“The selection committee was impressed with Dr. Ngumbi’s intersectional approach to sustainable agriculture, which weaves together research, practice, and community empowerment,” said Emily Cloyd, director of the AAAS Center for Public Engagement with Science and Technology. “She demonstrates how public engagement can increase dialogue and benefit science and society more broadly, and she encourages her colleagues to do the same.”


Ngumbi poses with a group of Kenyan university students after giving a talk in 2010. | Joshua Ogendo/Egerton University

As a guest columnist for Wired, Nature, Project Syndicate, and dozens of other high-profile outlets, Ngumbi has called attention to topics including climate change, hunger on university campuses, and the importance of public engagement by scientists. In 2015, she was selected by the Aspen Institute to participate in its New Voices Fellowship, a program that provides media and advocacy training to professionals in international development.

“Across seven fellowship years and 150 fellows, Esther is our most productive writer,” Andrew Quinn, director of New Voices Fellowship, wrote in a letter to AAAS. “Through her writing, she is able to reach millions of people with her ideas and thoughts on science and innovation.
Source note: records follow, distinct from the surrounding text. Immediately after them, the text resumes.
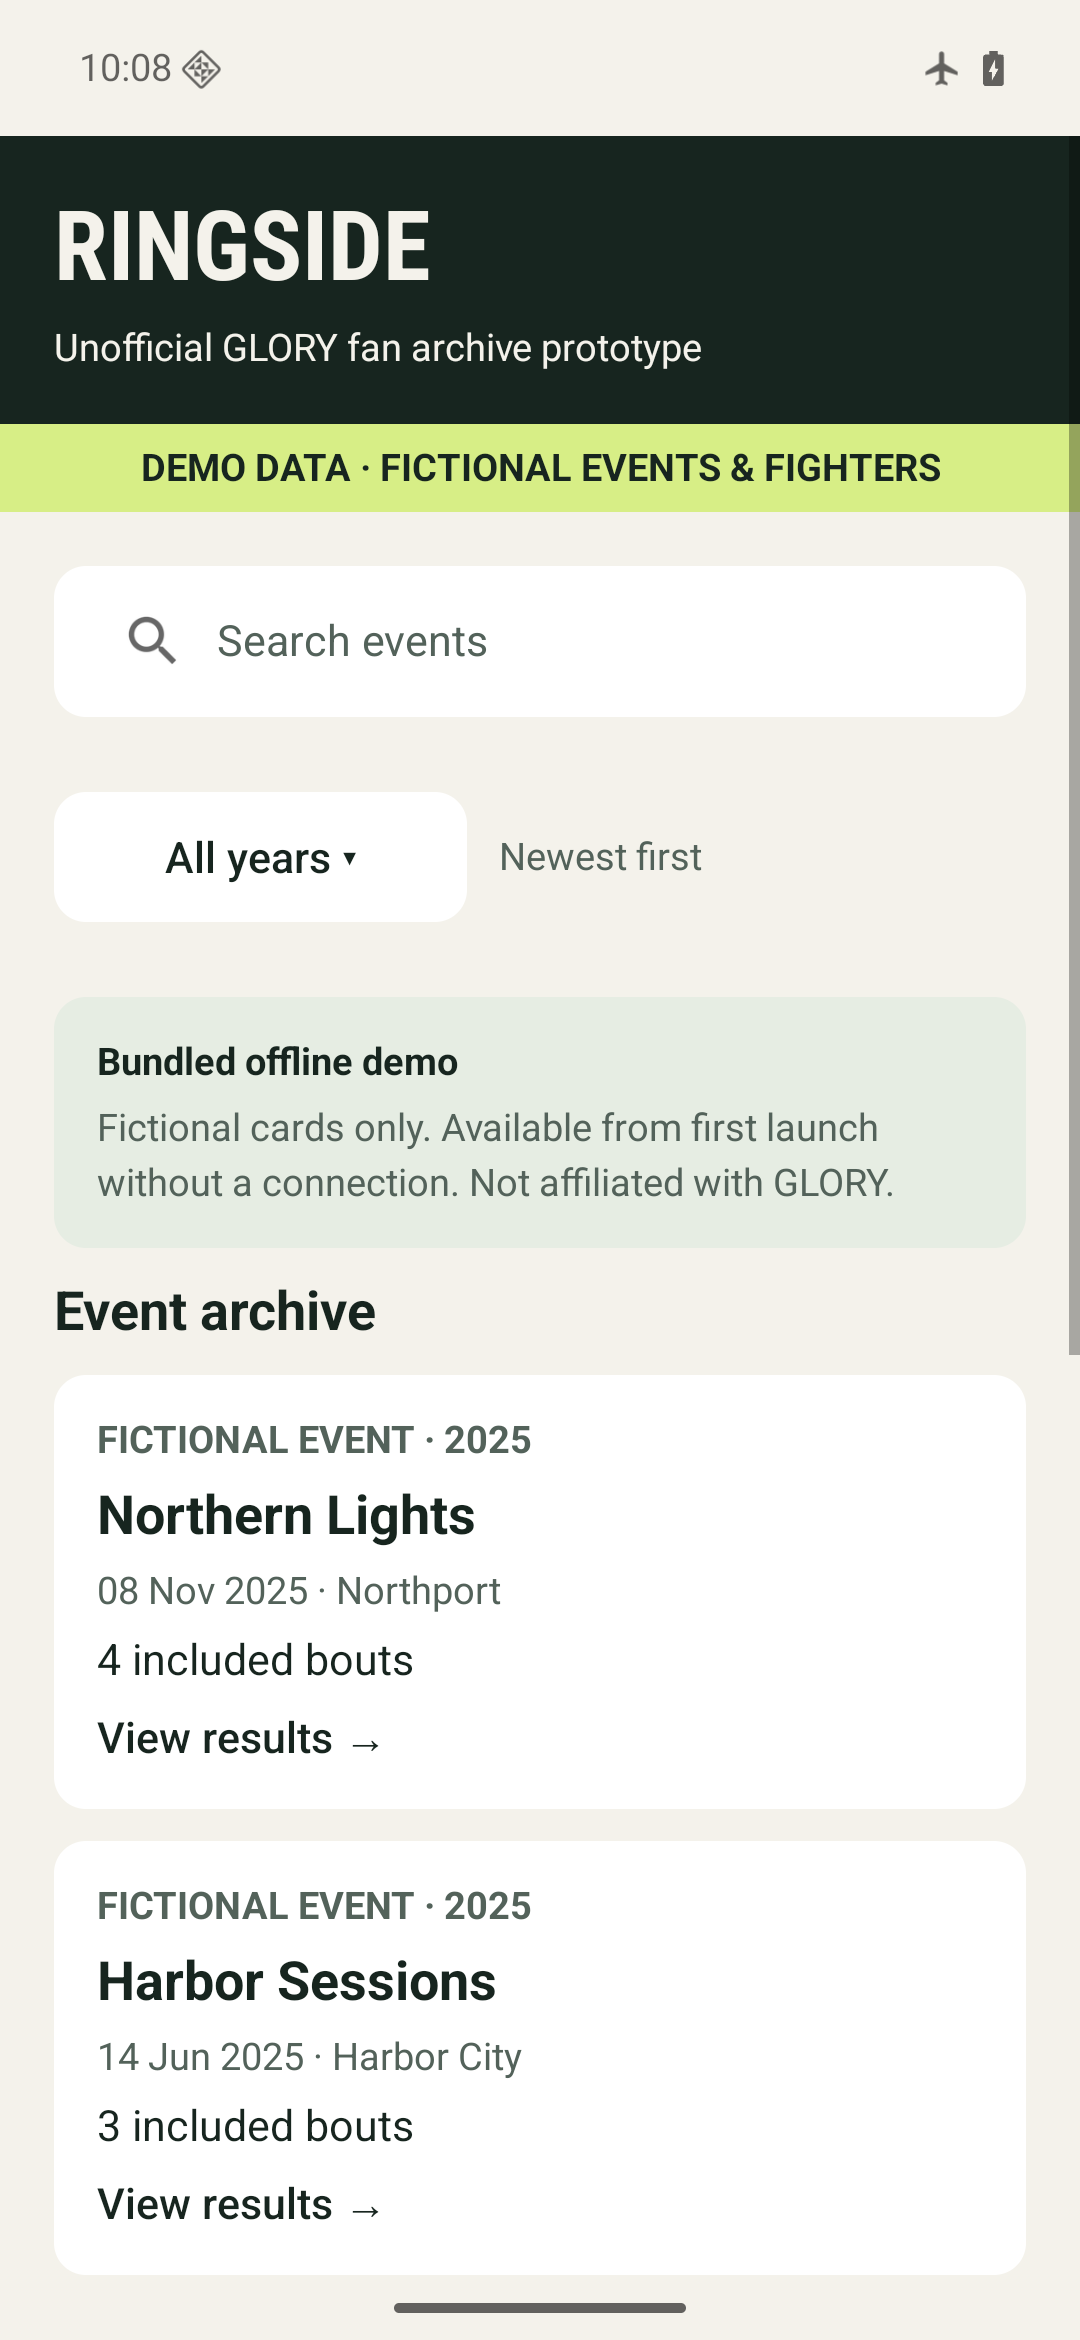
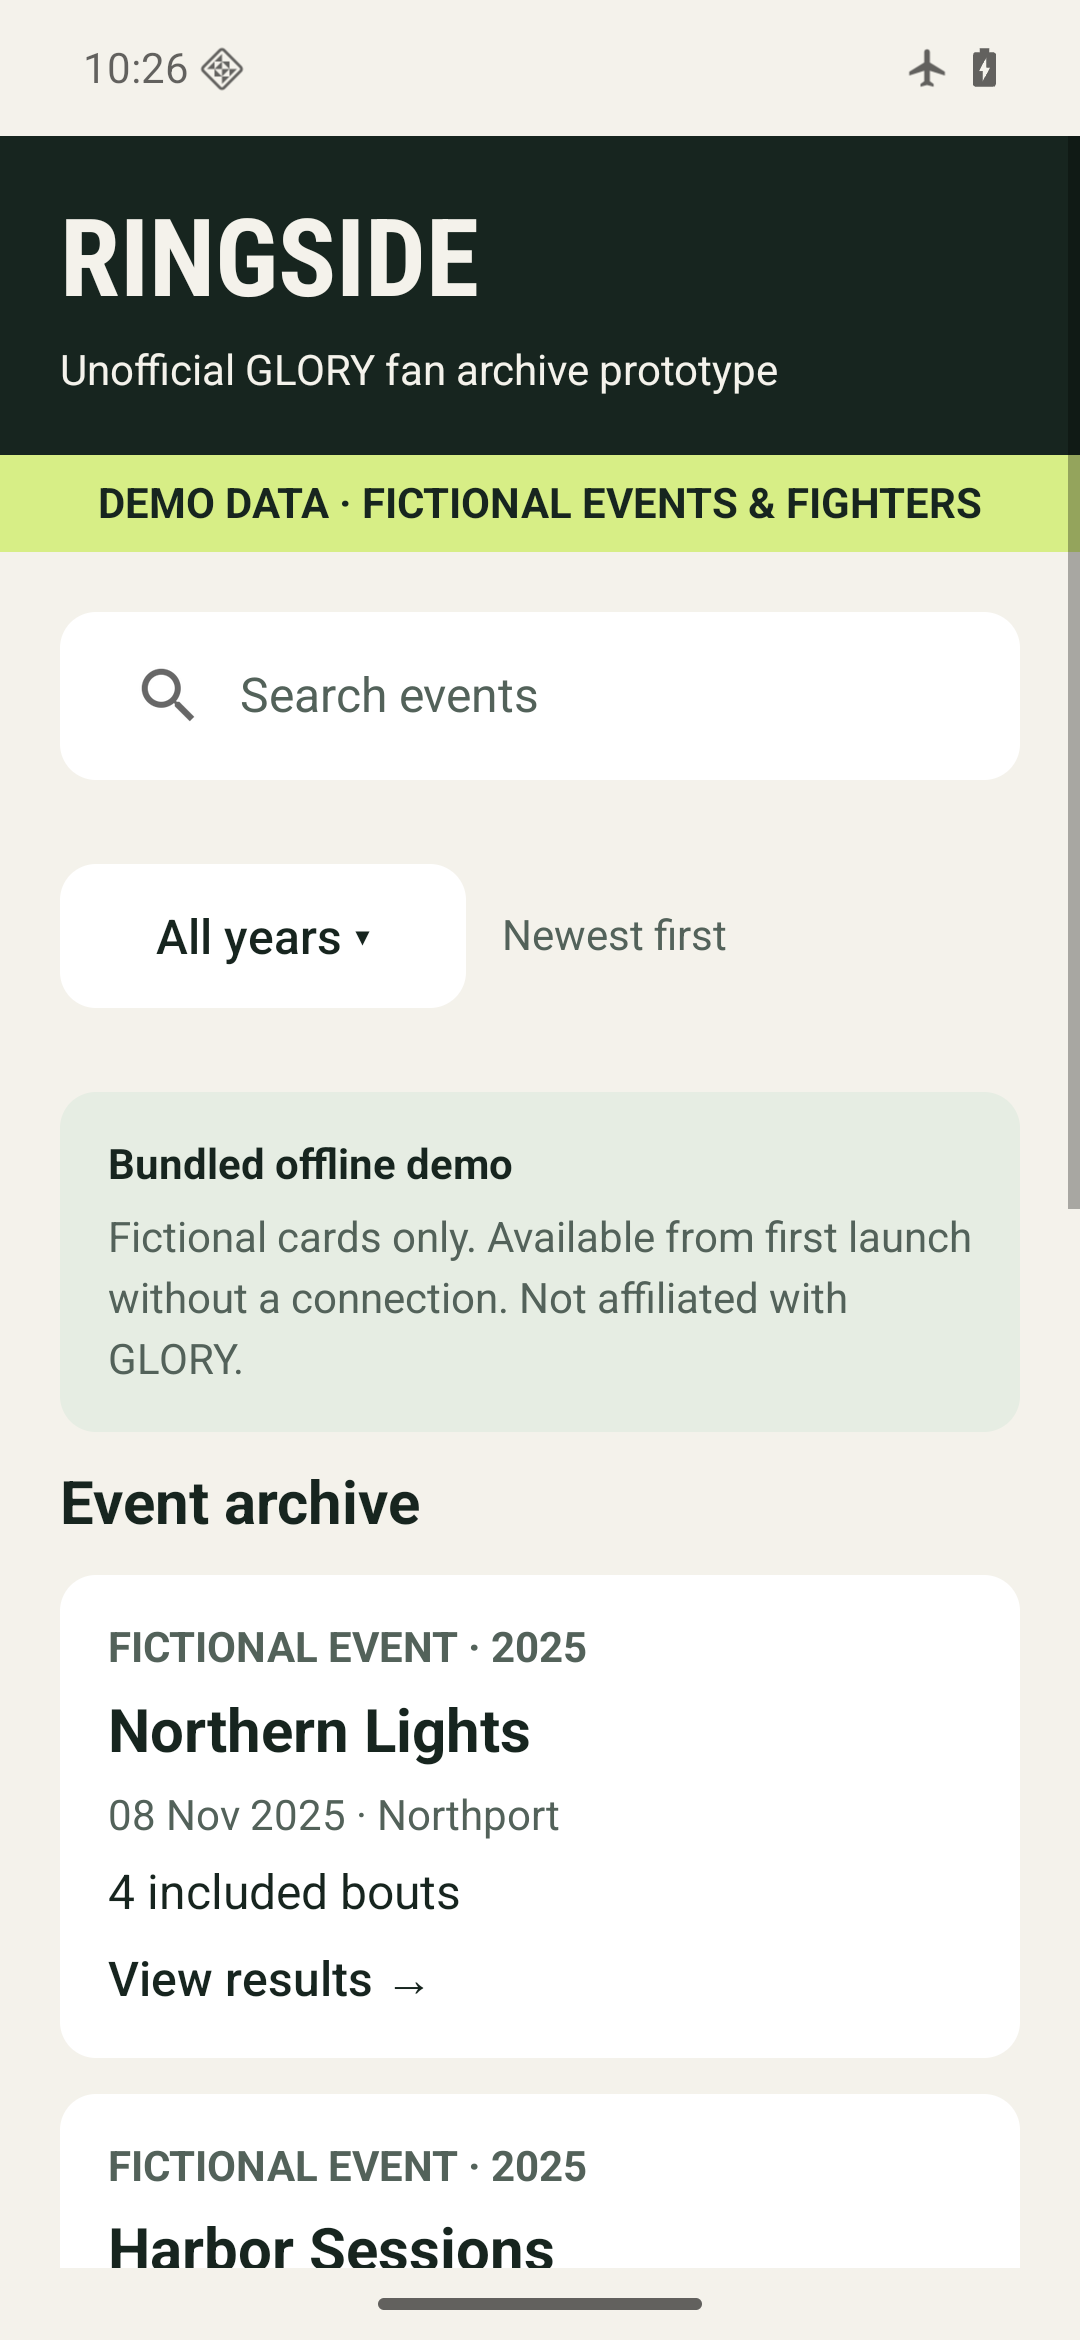
Record review fixes and 360dp large-text verification

diff --git a/docs/review-follow-up.md b/docs/review-follow-up.md
@@ -1,0 +1,81 @@
+# Review fixes and verification follow-up
+
+Current app code: `a16dfa8d3dd20bbd1757bded5567525dac058776` (UI branch integrated
+foundation fix `522753d725ab226bb900ba65f80455441b884814`). Evidence-only changes
+following this point do not alter the tested app source. Both PRs remain drafts;
+default branch and Play are unchanged.
+
+| Review finding | Fix and regression evidence |
+| --- | --- |
+| Partial method/round metadata discarded | Shared event/fighter formatter keeps each known field and labels only its missing counterpart. Unknown result also preserves known metadata without assigning a winner. Android tests cover all four method/round combinations on both screen contexts. |
+| Nullable method history refused | Java model, Android reader, Python and JSON Schema preserve literal null→KO and KO→null, including chains. Null names and broken chains remain refused. No fabricated string replaces unknown data. |
+| Correction/tournament identity collision accepted only in Python | Collision check runs after corrections add their IDs, matching Java. The previous validator was executed against the adversarial case and accepted it; the corrected one refuses it. Python/JVM/actual Android-loader regressions cover the collision. |
+| Grouped accessibility label omitted visible fictional eyebrow | Event/appearance nodes now include the fictional scope; fighter nodes retain outcome/action and explicitly disclose demonstration data. Actual native nodes verify role, clickability and labels; this is not manual TalkBack narration evidence. |
+
+## Test delta and coverage
+
+| Layer | Prior | Current |
+| --- | --- | --- |
+| Python standard-library data/negative contracts |17 PASS |**22 PASS** |
+| JVM production-domain/inset tests |19 PASS |**25 PASS**, zero failures/errors/skips |
+| Actual API36 ARM64 device cases |18 PASS at400dp |**29 PASS at360dp**:10 Android-reader,12 original UI,7 new accessibility/navigation/partial-detail cases |
+| Unsigned APK/AAB, lint, test compilation |PASS |PASS; no SDK/dependency download or signing in this gate |
+| Lint |0 errors/4 warnings |**0 errors/3 warnings**, without suppression or baseline |
+
+The full Draft2020-12 schema validator already available locally also accepts
+both nullable-method transitions and refuses null names. The semantic Python gate
+handles cross-entity identity/reference rules beyond JSON Schema. JVM tests run
+the actual Java semantic model. Android's functional org.json loader runs in the
+10 device cases; an equivalent JVM JSON implementation is not cached, so no new
+JSON library or heavyweight test stack was installed merely to emulate it.
+
+New cases exercise event and fighter200% text in portrait/landscape, wrapping/no
+ellipsis, measured text fit,48dp controls, reachable footer/correction actions,
+detail recreation/native back context, missing fighter identity, native query
+clear preserving year, and actual accessibility-node semantics. Layout checks
+cover the whole measured content; screenshots are viewport captures, not claims
+that all long content fits onscreen at once. No image comparison/golden pass.
+
+Installed image inventory in the configured SDK contains API36 only. API24/API29
+runtime coverage is **NOT RUN**, with no SDK download/install attempted. Manual
+TalkBack narration/focus traversal and physical-phone acceptance remain **NOT RUN**.
+Native-node checks do not substitute for them. No accessibility service/access
+grant was enabled. Name/data gates and protected Play-installed acceptance remain.
+
+Fresh run `run-dd1fb5ec145f` captured13 requested PNGs. Font scale was restored to1.0,
+density override reset, and the task emulator/dedicated ADB server shut down.
+The initial prototype fresh install was airplane mode; this current verification
+updated the same owned AVD, still in airplane mode. No phone/account/live data used.
+
+## Lint assessment
+
+- Test-only JUnit4.12 had a documented TemporaryFolder information-disclosure issue;
+  current tests use neither that API nor secret temporary files. Cached4.13.2 is
+  now pinned, removing the known tooling issue without changing the production
+  dependency graph. [Official JUnit advisory](https://github.com/junit-team/junit4/security/advisories/GHSA-269g-pwp5-87pp).
+- AppCompat23.1.1 remains maintenance/compatibility debt. The warning alone is not
+  proof of a specific exploit; no full vulnerability certification is asserted.
+  Android recommends AndroidX beyond the final support-library feature release.
+  A bounded future migration and missing older-device coverage remain work; no
+  blind UI-library/SDK leap was made here. [Official support revisions](https://developer.android.com/topic/libraries/support-library/revisions).
+- MergeRootFrame/UselessParent suggestions concern the intentional inset wrapper.
+  Its removal previously failed four real scroll-reachability checks. It stays
+  without suppressions; those regressions now pass. No root background overdraw
+  is introduced to silence or game lint.
+
+## Actual current screenshots
+
+- [Archive](screenshots/archive.png), [event](screenshots/event.png), [fighter](screenshots/fighter.png)
+- [Missing result](screenshots/missing-result.png), [correction history](screenshots/correction.png), [search/year](screenshots/search-year.png), [no results](screenshots/no-results.png)
+- [200% event portrait](screenshots/large-event-portrait.png), [200% fighter portrait](screenshots/large-fighter-portrait.png)
+- [200% event landscape footer](screenshots/large-event-landscape.png), [200% fighter landscape footer](screenshots/large-fighter-landscape.png)
+- [200% archive portrait](screenshots/large-font-portrait.png), [200% archive landscape](screenshots/large-font-landscape.png)
+
+Unsigned bundle:898936bytes, SHA-256
[1 lines of base64/hex data omitted]
+Cached official bundletool validation and package inspection pass: existing package,
+min24/target36, nondebuggable, no permissions, only launcher exported, intentional
+synthetic asset present and test/private markers absent. This is not upload-ready:
+versionCode1 is consumed, independent review is pending, and signing/Play-installed
+acceptance requires separate current release evidence. No signed artifact or key
+is committed; [curated machine-readable results](prototype-results.json).

diff --git a/docs/prototype-verification.md b/docs/prototype-verification.md
@@ -1,5 +1,9 @@
 # Prototype implementation and evidence
 
+Current results and review fixes: [verification follow-up](review-follow-up.md).
+The original18-case milestone below is retained as historical evidence; current
+results are22 Python,25 JVM and29 device cases.
+
 Design reference: [editable Figma frames](https://www.figma.com/design/Dnm0hwiCkUIi4lNqC9oNKg).
 Read-only design-to-code inspection used archive3:43, event3:44, fighter3:45,
 no-results3:47, correction3:50, missing-result3:51, tokens6:54 and large-text11:105.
She’s not afraid to envision a better world.”

The AAAS Mani L. Bhaumik Award for Public Engagement with Science, established in 1987 as the AAAS Award for Public Understanding of Science and Technology, recognizes scientists and engineers who demonstrate excellence in their contribution to public engagement with science. Mani L. Bhaumik, a quantum physicist known for technological advances that led to the development of Lasik eye surgery, endowed the award in 2019.

Ngumbi will receive the award in a virtual ceremony on Feb. 10, during the 187th AAAS Annual Meeting. AAAS will begin accepting nominations for the 2022 award on April 15. More information on eligibility requirements can be found here.